The Mirk and the Midnight

16055662As an avid fan of Nickerson’s first novel, “Strands of Bronze and Gold,” her sophomore follow-up “The Mirk and the Midnight Hour”¬†was one of the novels I most highly anticipated this year. Set in the south at the start of the Civil War, its protagonist, the teenaged Violet Delancey, finds her world changing rapidly. Her father is off to war, and has left behind a new stepmother and sister, and a young cousin has also recently been deposited at the family farm. In addition, the arrival of mysterious group of travelers in town, coincides with the discovery of a Union soldier hidden in the woods.

What I enjoyed most: As with her previous novel, I found it very easy to get involved in this novel. Nickerson is a strong storyteller, and for the most part allows the reader to suspend disbelief.

Where I struggled: The language was not always consistent- the story will grab you, but occasionally you’ll be struck by the odd word here or there that just doesn’t sit right. Example: an old woman who uses the word “yup.” Eh… no. Some of the characters can be a bit too one dimensional. Some characters (like Violet) get a lot of love, whereas others rely too heavily on existing stereotypes (ex. Sunny… who is the WORST). Pacing was also off- I got bogged down in the middle of the novel, and in my opinion it took way too long to get to the meat of the story (around the 40% mark).
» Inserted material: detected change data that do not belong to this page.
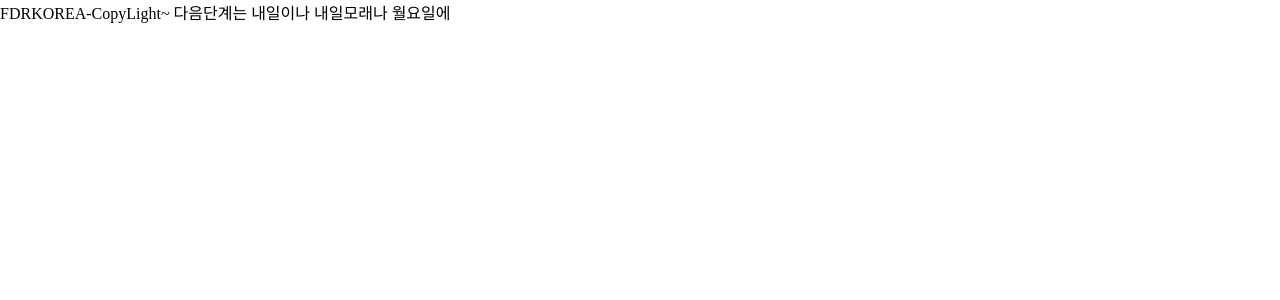
Repository: ParkJinWoo128/MyProject
Page: http://localhost/exam_01/WepContent/layout/footer.jsp
An editor plug-in stored every save of this project. The page is shown before and after the next save, followed by the edit.
The browser window is 1280 px wide. The pictures show the whole page.
The page is served by Tomcat 9.

Above is the page before, as saved 2024-10-04 11:48:50.

### exam_01/WepContent/layout/footer.jsp
<%@ page language="java" contentType="text/html; charset=UTF-8"
    pageEncoding="UTF-8"%>
<!DOCTYPE html>
<html>
<head>
	<meta charset="UTF-8">
	<title>Insert title here</title>
	<link rel="stylesheet" type="text/css" href="../css/style.css?ver1.1.1">
</head>
<body>
	<main id="footer">
		FDRKOREA-CopyLight~ 다음단계는 내일이나 내일모래나 월요일에
	</main>
</body>
</html>

### exam_01/WepContent/css/style.css
@charset "UTF-8";
* {padding: 0; margin: 0;}

a {color: white; text-decoration: none;}

#header {
	width: 100%;
	height: 80px;
	line-height: 80px;
	color: white;
	background-color: blue;
	text-align: center;
}

#nav {
	width: 100%;
	height: 40px;
	line-height: 40px;
	background-color: rgba(0, 0, 255, 0.7);
}

#nav ul li {
	padding: 0 10px;
	list-style: none;
	float: left;
}

After the next save:
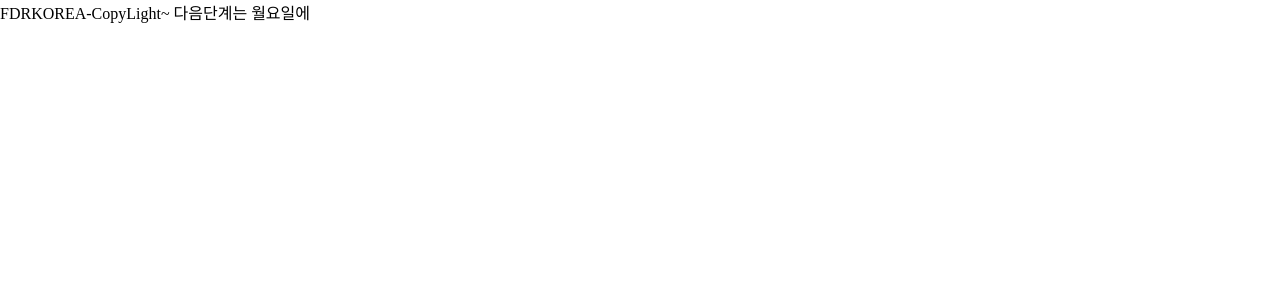
Saved 7 s later.
--- a/exam_01/WepContent/layout/footer.jsp
+++ b/exam_01/WepContent/layout/footer.jsp
@@ -9,7 +9,7 @@
 </head>
 <body>
 	<main id="footer">
-		FDRKOREA-CopyLight~ 다음단계는 내일이나 내일모래나 월요일에
+		FDRKOREA-CopyLight~ 다음단계는 월요일에
 	</main>
 </body>
 </html>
Overall, a fun read- though I have to admit “Strands” continues to be my favorite of the two. Looking forward to Nickerson’s third novel! “The Mirk and the Midnight Hour” is on shelves now and available for purchase from

Side note: “The Mirk and the Midnight Hour” is an inventive re-telling of the legend of Tam Lin. I highly recommend doing a Google search for the original story AFTER you’ve finished the book as you will definitely be impressed with the imaginative way that Nickerson weaves aspects of the traditional into her novel.

xo The Book Bird